My whole view on Harry is different from most people’s. For one, I really don’t like him, my most favorite character is Snape (although I think this is partially due to the portrayal Alan Rickman gives in the movies hehe), and my favorite book of the series is the Order of the Phoenix-but not for reasons most would have. To me, Order of the Phoenix is all about repercussions and I liked that.

So, to my point about being glad the Harry Potter books are over. Now its time for some other series to have a taste of the spotlight!

In my opinion one of the best ones out there is the Abhorsen series by Garth Nix. Maybe an evil boy genius is more up your alley-if so pull out Artemis Fowl by Eoin Colfer. Perhaps you would prefer to be transported to a parallel-ish universe in which deities of mythology and all sorts of fantastical creatures and monsters really do exist?

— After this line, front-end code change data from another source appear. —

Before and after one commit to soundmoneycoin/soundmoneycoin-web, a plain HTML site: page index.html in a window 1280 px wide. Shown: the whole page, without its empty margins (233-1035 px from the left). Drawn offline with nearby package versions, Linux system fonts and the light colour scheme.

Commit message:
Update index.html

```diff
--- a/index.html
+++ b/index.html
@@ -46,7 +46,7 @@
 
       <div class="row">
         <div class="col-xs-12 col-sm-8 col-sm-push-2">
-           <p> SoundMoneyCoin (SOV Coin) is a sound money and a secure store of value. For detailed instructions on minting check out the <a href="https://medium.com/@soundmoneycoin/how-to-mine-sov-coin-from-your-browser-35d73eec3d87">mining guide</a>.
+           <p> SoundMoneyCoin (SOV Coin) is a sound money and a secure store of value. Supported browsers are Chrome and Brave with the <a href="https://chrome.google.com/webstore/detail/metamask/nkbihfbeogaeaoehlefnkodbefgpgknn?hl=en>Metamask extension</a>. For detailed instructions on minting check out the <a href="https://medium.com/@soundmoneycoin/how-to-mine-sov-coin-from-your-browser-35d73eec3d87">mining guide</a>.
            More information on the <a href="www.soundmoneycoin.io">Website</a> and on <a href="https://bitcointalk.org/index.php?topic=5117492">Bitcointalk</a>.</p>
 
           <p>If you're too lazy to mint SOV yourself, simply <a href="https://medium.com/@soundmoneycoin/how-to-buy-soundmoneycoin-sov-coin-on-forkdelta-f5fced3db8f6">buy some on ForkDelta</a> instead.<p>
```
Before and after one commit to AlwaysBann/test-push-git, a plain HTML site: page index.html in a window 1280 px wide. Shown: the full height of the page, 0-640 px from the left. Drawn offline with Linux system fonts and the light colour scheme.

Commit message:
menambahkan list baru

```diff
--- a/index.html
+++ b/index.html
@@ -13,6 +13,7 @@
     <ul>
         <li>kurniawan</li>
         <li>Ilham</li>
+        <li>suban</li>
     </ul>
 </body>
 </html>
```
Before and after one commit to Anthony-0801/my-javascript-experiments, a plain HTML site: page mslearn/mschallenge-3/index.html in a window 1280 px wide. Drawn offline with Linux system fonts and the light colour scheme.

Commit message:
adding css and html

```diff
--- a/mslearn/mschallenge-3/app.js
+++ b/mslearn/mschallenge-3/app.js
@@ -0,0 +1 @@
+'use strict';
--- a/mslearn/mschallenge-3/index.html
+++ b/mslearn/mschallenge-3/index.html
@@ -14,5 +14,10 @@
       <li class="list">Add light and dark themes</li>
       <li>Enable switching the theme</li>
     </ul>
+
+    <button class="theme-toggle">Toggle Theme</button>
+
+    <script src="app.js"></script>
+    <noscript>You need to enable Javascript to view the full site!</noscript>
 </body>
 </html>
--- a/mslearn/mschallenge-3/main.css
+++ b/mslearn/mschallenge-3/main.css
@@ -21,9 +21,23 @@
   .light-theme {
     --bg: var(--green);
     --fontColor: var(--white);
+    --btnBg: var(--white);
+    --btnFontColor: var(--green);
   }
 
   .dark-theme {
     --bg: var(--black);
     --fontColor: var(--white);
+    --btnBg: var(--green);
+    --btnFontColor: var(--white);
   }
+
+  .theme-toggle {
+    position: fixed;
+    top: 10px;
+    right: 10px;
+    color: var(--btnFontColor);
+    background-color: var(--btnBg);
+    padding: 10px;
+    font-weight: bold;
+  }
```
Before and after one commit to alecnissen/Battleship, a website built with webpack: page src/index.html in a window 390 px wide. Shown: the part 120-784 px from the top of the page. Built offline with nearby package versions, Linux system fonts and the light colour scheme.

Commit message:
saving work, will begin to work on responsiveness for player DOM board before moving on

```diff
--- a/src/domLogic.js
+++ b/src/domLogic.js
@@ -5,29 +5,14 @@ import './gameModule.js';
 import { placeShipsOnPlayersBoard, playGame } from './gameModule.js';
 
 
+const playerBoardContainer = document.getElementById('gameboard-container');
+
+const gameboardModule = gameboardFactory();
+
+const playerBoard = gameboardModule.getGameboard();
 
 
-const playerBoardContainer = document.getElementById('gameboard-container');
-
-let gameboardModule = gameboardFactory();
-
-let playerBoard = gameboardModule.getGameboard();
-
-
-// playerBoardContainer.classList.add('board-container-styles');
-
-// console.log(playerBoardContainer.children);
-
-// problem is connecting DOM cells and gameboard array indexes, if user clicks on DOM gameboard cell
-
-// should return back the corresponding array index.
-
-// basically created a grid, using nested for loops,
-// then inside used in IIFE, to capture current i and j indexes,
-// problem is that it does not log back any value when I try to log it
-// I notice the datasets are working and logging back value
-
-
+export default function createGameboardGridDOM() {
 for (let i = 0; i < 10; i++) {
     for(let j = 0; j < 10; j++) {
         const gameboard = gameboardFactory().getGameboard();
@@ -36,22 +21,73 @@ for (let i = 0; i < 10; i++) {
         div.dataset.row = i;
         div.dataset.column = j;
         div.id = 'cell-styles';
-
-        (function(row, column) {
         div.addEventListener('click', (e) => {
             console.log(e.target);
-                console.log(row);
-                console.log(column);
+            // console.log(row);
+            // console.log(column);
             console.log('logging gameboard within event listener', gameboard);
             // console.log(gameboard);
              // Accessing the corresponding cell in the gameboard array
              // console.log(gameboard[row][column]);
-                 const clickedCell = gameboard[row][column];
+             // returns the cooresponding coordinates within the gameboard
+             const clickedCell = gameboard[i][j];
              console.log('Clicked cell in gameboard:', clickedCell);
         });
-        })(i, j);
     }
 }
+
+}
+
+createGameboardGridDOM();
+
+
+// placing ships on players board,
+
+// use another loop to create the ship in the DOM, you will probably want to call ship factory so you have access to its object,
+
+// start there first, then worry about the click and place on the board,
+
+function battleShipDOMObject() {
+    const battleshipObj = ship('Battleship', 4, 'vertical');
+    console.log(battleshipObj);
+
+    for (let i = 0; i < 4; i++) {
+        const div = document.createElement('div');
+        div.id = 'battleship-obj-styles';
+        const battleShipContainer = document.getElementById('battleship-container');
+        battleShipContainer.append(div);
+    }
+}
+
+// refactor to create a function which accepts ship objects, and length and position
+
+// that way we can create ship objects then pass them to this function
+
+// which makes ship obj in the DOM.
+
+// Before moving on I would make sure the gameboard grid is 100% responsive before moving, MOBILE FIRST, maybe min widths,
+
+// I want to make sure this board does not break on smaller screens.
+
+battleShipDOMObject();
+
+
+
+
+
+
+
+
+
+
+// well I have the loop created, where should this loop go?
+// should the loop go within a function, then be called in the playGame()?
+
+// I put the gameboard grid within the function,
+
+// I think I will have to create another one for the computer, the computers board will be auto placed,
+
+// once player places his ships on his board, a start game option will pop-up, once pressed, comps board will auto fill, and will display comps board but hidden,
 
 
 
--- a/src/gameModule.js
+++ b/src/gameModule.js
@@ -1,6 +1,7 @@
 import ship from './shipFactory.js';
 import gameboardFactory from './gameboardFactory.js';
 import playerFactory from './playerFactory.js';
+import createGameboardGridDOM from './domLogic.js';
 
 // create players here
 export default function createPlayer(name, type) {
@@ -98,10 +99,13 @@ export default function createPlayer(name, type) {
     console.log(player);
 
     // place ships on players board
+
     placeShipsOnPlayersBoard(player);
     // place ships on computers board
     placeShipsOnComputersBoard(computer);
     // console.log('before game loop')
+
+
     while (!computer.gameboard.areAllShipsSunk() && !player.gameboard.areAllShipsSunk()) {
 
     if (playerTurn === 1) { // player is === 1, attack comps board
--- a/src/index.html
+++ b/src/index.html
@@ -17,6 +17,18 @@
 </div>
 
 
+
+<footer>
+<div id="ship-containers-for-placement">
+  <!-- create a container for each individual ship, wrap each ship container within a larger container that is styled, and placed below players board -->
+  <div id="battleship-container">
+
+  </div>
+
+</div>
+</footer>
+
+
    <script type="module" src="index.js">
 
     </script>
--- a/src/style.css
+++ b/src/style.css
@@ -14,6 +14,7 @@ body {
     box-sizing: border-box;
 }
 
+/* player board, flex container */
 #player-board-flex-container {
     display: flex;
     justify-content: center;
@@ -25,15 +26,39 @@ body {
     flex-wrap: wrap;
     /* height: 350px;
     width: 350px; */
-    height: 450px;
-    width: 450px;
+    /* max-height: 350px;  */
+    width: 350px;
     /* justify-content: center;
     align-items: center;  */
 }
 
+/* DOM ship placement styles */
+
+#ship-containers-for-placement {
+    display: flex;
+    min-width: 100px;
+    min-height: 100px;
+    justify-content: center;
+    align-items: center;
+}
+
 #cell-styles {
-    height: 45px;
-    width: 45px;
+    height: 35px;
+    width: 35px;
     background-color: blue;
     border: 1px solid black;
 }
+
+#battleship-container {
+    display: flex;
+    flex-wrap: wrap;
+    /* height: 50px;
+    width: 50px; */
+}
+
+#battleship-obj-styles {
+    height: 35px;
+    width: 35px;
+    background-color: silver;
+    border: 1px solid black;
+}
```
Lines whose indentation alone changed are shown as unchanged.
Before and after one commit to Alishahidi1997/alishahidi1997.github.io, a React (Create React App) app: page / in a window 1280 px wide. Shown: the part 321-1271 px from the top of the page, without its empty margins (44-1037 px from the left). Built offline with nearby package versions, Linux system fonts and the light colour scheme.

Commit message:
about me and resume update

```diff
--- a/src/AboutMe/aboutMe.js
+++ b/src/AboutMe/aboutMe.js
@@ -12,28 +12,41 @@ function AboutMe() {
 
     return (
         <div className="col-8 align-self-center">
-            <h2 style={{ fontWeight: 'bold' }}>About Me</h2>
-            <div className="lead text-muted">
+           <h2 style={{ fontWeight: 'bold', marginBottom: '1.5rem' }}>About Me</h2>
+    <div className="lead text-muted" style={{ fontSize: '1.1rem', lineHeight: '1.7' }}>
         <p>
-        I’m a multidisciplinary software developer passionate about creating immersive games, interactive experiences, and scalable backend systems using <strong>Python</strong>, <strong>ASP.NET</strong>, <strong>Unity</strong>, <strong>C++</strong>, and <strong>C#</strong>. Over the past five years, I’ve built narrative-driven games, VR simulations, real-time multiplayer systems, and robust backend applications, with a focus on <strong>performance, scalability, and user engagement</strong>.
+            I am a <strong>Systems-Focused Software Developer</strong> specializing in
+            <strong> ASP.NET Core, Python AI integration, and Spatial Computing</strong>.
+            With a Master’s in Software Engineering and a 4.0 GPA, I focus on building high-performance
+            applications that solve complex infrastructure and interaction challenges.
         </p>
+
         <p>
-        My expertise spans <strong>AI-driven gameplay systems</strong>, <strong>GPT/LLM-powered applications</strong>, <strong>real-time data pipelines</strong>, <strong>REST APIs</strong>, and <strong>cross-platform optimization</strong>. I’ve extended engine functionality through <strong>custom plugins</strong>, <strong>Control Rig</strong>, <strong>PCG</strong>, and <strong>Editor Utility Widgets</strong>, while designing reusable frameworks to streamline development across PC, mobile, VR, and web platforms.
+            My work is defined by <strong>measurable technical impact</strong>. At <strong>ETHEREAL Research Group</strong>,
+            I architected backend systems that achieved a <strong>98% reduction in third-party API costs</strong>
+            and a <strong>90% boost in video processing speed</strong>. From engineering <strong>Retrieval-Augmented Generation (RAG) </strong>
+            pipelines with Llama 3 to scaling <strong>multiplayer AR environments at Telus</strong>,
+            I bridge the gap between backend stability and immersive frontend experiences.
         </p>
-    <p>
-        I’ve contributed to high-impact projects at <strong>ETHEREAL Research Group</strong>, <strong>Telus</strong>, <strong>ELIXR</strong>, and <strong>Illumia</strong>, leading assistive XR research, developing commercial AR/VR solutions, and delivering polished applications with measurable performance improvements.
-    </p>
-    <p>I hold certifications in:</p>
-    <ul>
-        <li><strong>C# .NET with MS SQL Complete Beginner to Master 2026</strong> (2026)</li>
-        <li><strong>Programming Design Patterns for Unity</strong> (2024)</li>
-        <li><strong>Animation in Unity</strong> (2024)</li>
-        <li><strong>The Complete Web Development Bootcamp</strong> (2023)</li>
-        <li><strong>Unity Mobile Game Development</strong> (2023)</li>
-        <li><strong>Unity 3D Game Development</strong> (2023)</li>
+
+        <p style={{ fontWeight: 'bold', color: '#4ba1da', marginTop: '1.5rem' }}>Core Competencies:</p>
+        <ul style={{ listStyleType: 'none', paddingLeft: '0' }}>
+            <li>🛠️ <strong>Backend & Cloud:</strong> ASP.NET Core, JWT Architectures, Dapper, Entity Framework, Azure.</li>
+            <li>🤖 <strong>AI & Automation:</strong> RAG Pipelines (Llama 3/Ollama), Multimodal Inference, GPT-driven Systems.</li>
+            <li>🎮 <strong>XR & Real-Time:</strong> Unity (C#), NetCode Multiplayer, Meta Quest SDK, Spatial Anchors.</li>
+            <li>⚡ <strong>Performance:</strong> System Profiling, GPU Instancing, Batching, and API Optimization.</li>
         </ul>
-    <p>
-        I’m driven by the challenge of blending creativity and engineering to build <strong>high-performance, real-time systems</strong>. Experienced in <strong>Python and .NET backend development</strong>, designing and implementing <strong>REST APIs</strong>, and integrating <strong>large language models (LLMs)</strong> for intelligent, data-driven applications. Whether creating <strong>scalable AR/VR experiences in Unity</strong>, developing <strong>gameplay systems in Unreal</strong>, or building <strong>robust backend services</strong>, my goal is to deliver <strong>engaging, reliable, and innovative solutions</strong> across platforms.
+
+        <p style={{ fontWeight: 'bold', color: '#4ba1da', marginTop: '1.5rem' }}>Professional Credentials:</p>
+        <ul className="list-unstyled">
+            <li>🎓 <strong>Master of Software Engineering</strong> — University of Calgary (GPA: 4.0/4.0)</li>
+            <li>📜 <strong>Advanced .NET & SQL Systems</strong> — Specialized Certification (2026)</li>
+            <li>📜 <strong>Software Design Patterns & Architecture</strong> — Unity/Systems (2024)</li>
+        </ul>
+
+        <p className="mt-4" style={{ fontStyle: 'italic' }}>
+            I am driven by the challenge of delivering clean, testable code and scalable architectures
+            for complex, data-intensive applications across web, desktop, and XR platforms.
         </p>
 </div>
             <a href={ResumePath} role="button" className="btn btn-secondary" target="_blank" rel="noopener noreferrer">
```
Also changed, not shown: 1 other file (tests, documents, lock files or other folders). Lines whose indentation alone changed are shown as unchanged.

Well then, Everworld by K.A. Applegate is perfect for you.

There is the Merlin series by T.A. Barron, Redwall by Brian Jacques. Maybe a series that has been turned into a movie is more for you… A Series of Unfortunate Events by Lemony Snickett or His Dark Materials by Philip Pullman or even The Chronicles of Narnia by C.S. Lewis.

Maybe you have found a new series or stand-alone. Either way, keep on reading and find your own bit of magic in books!

Till next time-keep flipping those pages!


Published in: on August 13, 2007 at 4:21 pm  Leave a Comment  

Library participates in Free Family Fun Day

Representatives from the Clayton County Library System will be present at two free local events for families on Saturday, August 4, taking library card registrations and giving out information about library programs and services.

Georgia R.O.C.S. (Reclaiming Our Schools & Community) Family fun day at the Beach at International Park located on Highway 138 from 2-7 p.m.  The first 2,500 kids will receive free backpacks with school supplies. This event is hosted by “Reach Them 2 Teach Them.” Admission price to the park for that day will be half price, $5 per person & parking fees will be waived. For more information go to


and www.rt2tt.org

2007 Back to School Rally sponsored by New Birth South Metropolitan Church.  Parade begins 11 a.m. , route Clayton Co. Board of Education Building, 1058 Fifth St. through downtown Main St., ending at old Courthouse Building. Rally with concerts, carnival rides, health fair, 11:45-4 p.m. Free except for carnival rides & food.  Free school supply giveaways while supplies last. For more information go to www.newbirthsouth.org 

Published in: on August 2, 2007 at 12:03 am  Leave a Comment